> [WHAT THE TASK REQUIRES]
What lines in the data below mention the string "begin"? Copy them out.
● ● ● ● ● ● ●
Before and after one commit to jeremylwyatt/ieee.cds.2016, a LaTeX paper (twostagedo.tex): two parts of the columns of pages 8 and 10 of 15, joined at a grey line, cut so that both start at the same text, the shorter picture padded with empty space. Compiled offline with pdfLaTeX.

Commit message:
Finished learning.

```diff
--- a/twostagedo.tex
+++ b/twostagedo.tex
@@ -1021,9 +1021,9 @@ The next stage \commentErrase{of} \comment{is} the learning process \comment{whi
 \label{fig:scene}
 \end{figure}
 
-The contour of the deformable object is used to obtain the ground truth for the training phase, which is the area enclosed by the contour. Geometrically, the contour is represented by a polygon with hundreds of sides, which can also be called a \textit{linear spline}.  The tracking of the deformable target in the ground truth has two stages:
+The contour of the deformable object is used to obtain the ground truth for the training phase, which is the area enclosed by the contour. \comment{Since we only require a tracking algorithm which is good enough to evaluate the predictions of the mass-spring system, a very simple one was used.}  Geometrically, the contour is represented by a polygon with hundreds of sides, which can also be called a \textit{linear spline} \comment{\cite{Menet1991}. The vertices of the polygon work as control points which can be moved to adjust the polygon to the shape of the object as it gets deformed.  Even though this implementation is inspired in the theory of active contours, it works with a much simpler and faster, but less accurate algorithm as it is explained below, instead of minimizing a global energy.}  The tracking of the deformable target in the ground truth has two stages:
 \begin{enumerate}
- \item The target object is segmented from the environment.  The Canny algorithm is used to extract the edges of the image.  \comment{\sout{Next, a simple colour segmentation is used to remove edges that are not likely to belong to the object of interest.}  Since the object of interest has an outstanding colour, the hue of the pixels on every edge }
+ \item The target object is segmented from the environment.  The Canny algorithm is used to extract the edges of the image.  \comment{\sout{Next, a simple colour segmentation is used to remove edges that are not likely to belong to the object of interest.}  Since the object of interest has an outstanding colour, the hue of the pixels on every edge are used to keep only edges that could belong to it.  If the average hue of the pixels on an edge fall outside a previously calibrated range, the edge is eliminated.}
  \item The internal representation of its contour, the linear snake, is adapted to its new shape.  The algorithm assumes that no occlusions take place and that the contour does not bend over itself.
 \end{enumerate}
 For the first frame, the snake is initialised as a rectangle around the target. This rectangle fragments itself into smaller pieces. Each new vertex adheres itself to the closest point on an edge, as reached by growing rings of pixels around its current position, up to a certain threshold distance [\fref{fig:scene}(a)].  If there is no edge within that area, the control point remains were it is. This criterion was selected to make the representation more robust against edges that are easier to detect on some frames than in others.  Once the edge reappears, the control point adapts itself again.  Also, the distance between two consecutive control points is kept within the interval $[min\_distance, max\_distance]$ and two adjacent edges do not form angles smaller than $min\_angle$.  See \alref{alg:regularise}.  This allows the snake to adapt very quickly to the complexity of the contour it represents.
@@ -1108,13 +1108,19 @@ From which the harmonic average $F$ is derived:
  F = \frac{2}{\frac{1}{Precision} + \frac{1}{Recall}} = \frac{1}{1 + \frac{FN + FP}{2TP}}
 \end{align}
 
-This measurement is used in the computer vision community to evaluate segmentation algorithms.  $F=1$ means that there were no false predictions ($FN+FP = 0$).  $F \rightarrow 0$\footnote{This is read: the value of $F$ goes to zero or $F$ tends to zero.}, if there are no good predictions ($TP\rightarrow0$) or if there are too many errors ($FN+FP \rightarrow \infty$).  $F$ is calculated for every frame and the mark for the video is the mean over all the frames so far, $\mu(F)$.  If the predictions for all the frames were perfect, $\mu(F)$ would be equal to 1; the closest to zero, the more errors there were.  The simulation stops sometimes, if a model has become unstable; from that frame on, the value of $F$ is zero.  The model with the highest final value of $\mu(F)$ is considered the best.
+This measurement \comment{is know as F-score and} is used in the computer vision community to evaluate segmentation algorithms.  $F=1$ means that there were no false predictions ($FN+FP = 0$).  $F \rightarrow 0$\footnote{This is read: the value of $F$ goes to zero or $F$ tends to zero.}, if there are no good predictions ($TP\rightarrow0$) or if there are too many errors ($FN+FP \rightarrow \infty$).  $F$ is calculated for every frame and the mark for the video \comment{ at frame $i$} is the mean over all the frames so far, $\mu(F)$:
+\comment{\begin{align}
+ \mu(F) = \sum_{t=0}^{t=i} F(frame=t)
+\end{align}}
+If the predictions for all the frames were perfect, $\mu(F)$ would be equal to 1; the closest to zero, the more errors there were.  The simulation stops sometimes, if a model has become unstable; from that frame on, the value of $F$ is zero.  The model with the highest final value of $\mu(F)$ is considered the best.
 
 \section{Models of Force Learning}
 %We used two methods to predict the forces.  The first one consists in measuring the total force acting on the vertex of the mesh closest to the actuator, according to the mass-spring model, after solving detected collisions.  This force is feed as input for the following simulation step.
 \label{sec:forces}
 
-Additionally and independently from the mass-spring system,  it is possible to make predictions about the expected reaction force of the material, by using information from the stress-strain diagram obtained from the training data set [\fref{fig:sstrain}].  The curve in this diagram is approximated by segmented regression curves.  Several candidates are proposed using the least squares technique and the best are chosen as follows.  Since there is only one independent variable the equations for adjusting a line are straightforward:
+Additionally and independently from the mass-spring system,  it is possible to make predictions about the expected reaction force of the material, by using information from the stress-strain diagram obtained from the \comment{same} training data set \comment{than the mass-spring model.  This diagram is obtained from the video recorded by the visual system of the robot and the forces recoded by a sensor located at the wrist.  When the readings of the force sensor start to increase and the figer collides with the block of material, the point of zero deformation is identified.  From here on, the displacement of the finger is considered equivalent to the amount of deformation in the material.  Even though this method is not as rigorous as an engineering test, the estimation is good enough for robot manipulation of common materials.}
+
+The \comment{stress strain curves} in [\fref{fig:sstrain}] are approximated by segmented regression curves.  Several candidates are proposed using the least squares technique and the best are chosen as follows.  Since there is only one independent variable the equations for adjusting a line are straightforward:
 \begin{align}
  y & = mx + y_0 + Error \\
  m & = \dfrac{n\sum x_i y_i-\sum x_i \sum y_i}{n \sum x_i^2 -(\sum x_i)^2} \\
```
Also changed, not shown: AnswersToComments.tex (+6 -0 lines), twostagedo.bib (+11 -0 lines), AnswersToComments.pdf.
● ● ● ● ● ● ●
> [PROBLEM SOLUTION]
 \begin{enumerate}
+\comment{\begin{align}
 \begin{align}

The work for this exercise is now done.